Action item: Below is a block of records: output all of them exactly and leave out the pictures.

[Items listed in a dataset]
>>>

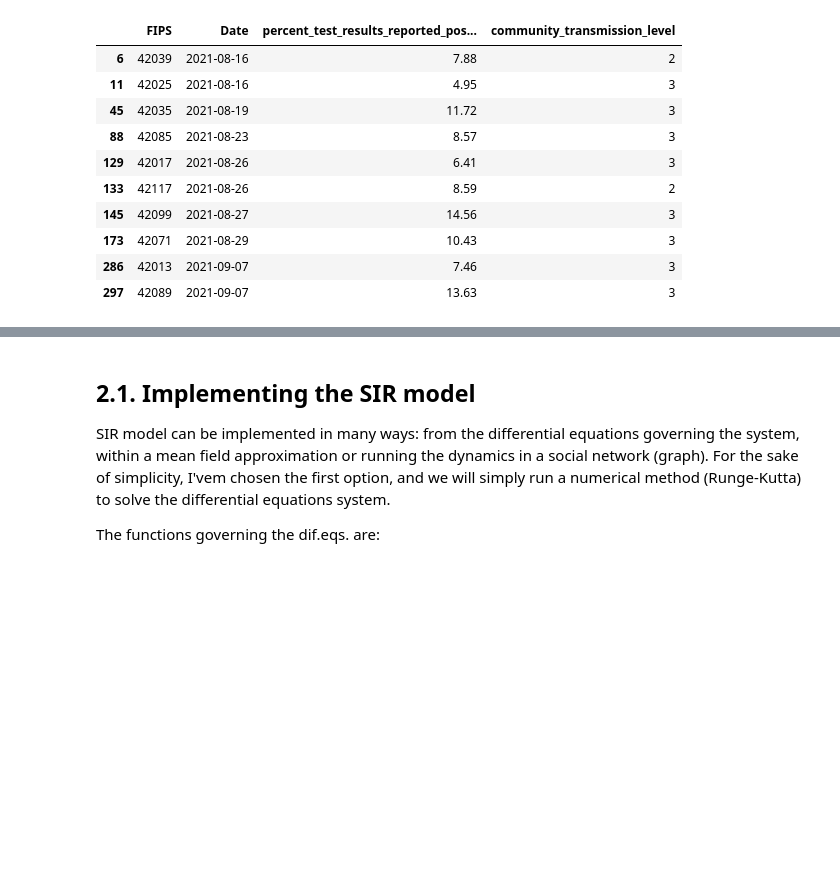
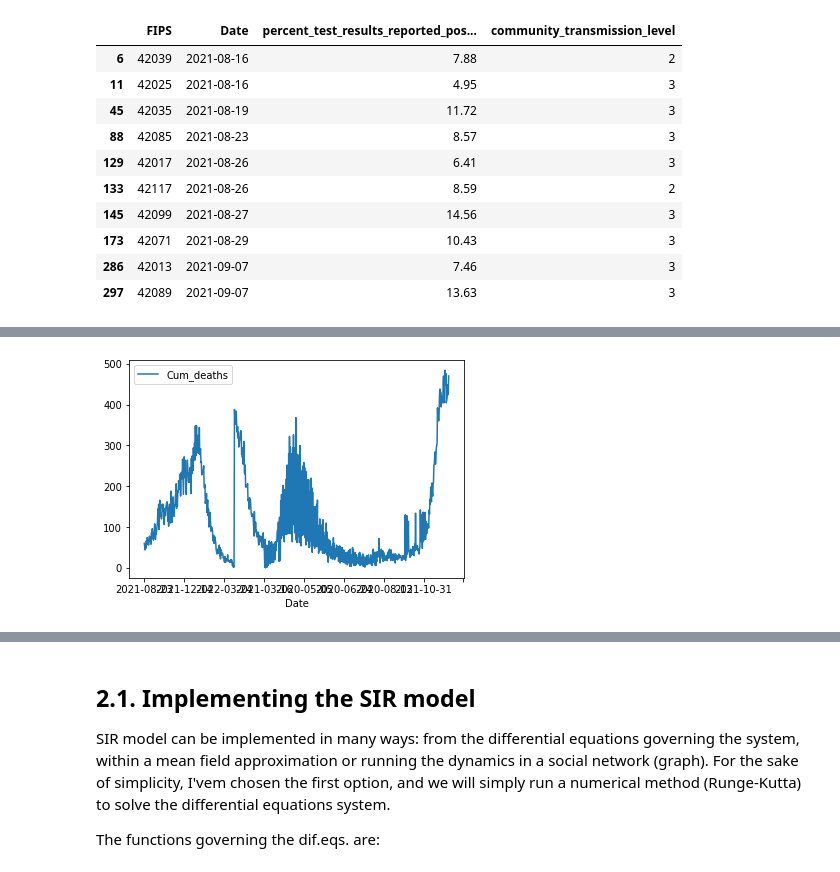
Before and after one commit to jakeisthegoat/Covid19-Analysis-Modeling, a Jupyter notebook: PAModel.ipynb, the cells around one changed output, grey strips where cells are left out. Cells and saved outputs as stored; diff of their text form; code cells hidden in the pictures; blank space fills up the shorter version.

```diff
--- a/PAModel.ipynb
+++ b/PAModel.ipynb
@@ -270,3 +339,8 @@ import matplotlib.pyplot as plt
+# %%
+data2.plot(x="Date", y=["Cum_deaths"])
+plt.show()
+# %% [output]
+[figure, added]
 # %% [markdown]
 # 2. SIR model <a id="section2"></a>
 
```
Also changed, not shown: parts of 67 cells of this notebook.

<<<

Answer section:
Before and after one commit to jakeisthegoat/Covid19-Analysis-Modeling, a Jupyter notebook: PAModel.ipynb, the cells around one changed output, grey strips where cells are left out. Cells and saved outputs as stored; diff of their text form; code cells hidden in the pictures; blank space fills up the shorter version.

```diff
--- a/PAModel.ipynb
+++ b/PAModel.ipynb
@@ -270,3 +339,8 @@ import matplotlib.pyplot as plt
+# %%
+data2.plot(x="Date", y=["Cum_deaths"])
+plt.show()
+# %% [output]
+[figure, added]
 # %% [markdown]
 # 2. SIR model <a id="section2"></a>
 
```
Also changed, not shown: parts of 67 cells of this notebook.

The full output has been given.